Fortunately, for the past 15 years, a nonprofit called Smile Train has been providing free cleft repair surgery to an average of 340 children each day.
The organization celebrated their one-millionth smile surgery--or "Smilestone"--with a gala at the Barclays Center last Wednesday, serving up dinner on the court and a performance by Train.
Pat Monahan, the band's lead singer, heard about the organization through his friend, a doctor who plans on becoming involved with Smile Train when he retires.
"I didn't realize how big of a problem this was until tonight. All of us have families, and we know what it's like to have kids in the hospital," said Monahan. "We're blown away by the fact that they've done so many operations in so little time. That's a lot."
A video was screened that featured Osawa Owiti, a six-year-old boy who lives in a rural village near the Serengeti. Osawa was the recipient of Smile Train's one-millionth surgery.
Since the Owiti family is part of a farming community, they rely on the rain to survive. If there's a drought, the must work in the gold mines or as day laborers just to get by. Osawa's mother, Ada, stayed up nights worrying about her son's future. He preferred to stay home and work on the farm than to go to school or into the village and be stared at by others. His teacher said that was not a happy kid, and was quiet most of the time.
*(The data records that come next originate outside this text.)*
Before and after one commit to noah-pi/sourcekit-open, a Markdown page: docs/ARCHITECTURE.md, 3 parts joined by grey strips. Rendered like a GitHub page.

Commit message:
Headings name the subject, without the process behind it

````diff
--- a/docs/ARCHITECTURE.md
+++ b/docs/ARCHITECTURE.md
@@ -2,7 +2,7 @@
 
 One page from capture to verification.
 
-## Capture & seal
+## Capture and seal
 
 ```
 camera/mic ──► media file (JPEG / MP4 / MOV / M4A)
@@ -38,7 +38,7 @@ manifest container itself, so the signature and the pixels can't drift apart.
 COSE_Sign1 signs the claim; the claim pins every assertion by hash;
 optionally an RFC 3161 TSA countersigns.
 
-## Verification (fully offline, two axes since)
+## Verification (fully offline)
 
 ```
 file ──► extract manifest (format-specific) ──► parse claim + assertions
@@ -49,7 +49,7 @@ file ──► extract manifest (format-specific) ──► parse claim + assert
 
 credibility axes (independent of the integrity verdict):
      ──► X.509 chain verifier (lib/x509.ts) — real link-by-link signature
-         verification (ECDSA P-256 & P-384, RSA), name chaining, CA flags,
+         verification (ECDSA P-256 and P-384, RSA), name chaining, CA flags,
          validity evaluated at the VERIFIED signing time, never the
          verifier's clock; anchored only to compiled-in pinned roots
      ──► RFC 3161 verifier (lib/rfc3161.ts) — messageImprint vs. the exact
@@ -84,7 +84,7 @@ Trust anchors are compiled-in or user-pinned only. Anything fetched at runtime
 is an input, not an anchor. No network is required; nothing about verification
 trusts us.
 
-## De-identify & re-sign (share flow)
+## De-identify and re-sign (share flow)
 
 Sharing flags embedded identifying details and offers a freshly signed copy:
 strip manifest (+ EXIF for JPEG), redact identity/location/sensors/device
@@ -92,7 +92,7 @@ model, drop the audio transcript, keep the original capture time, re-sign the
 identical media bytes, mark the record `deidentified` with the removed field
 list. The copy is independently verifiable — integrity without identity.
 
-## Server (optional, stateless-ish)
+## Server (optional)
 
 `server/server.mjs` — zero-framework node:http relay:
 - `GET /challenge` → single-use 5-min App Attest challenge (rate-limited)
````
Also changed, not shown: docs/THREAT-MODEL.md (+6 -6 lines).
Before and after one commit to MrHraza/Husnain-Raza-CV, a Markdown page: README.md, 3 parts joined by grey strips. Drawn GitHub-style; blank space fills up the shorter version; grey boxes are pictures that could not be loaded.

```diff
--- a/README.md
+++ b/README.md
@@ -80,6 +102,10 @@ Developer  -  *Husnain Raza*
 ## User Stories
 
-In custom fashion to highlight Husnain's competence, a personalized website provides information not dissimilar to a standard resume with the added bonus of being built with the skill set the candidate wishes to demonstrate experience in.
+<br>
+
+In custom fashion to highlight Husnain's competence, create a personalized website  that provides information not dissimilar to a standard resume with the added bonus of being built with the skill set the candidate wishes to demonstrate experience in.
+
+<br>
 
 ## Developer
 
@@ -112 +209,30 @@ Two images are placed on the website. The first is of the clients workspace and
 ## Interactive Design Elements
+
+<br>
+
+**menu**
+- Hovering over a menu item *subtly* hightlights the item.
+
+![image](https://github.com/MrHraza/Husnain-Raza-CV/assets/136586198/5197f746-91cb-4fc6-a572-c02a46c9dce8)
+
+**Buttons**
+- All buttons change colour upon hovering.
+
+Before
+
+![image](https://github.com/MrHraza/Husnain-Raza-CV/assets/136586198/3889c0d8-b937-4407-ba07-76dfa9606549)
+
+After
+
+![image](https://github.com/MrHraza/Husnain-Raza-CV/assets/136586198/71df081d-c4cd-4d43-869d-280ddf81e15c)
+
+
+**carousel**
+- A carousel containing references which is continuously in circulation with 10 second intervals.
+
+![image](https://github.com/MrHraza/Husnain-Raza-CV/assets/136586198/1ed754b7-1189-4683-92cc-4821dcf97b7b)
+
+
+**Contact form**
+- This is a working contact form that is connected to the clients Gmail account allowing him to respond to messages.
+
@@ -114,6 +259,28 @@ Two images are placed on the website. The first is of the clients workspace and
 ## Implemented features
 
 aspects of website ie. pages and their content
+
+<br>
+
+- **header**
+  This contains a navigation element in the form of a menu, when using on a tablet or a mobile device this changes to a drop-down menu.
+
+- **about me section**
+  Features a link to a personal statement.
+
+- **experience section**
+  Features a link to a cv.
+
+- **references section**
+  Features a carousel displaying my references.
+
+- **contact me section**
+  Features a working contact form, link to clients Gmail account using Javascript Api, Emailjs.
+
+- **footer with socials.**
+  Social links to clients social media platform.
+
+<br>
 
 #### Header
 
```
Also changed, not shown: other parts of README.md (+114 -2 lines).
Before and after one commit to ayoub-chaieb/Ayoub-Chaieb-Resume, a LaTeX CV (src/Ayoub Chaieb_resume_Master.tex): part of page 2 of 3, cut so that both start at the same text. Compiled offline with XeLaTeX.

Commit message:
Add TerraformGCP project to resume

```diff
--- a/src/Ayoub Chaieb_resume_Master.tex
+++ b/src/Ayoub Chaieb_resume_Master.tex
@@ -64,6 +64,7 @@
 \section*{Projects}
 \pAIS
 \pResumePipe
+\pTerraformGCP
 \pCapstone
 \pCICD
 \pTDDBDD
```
"Osawa goes to school, but he is very conscious of his deformity and it affects his progress," Ada said.
One day, she heard an announcement for Smile Train on Radio Mazingira, and contacted a nonprofit organization called CCBRT that operates out of a hospital in Dar es Salaam, the capital of Tanzania. It was the longest trip mother and son had ever taken, and the first time they'd been to a big city.
Osawa's operation was a success, and his mother was brought to tears--she had no idea that her son would look like her.
"Yesterday, in the ward, he fetched a mirror and looked at himself," she said. "I asked him, 'Why are you looking at yourself like this?' and he said, 'My mouth looks so good mama! I look like my friends now.'"
Physically, the scars are usually very minimal.
The organization operates in 87 countries around the world, but one thing always translates: the gratitude they receive through each and every new smile.
"Recently, a teenager in the Philippines came back to the hospital to celebrate after her surgery, and she was so overwhelmed with joy for her new life that she couldn't even express herself," said Smile Train CEO Susannah Schaefer. "But the mothers' faces really say it all. First in the desperation, and then, in the sheer joy."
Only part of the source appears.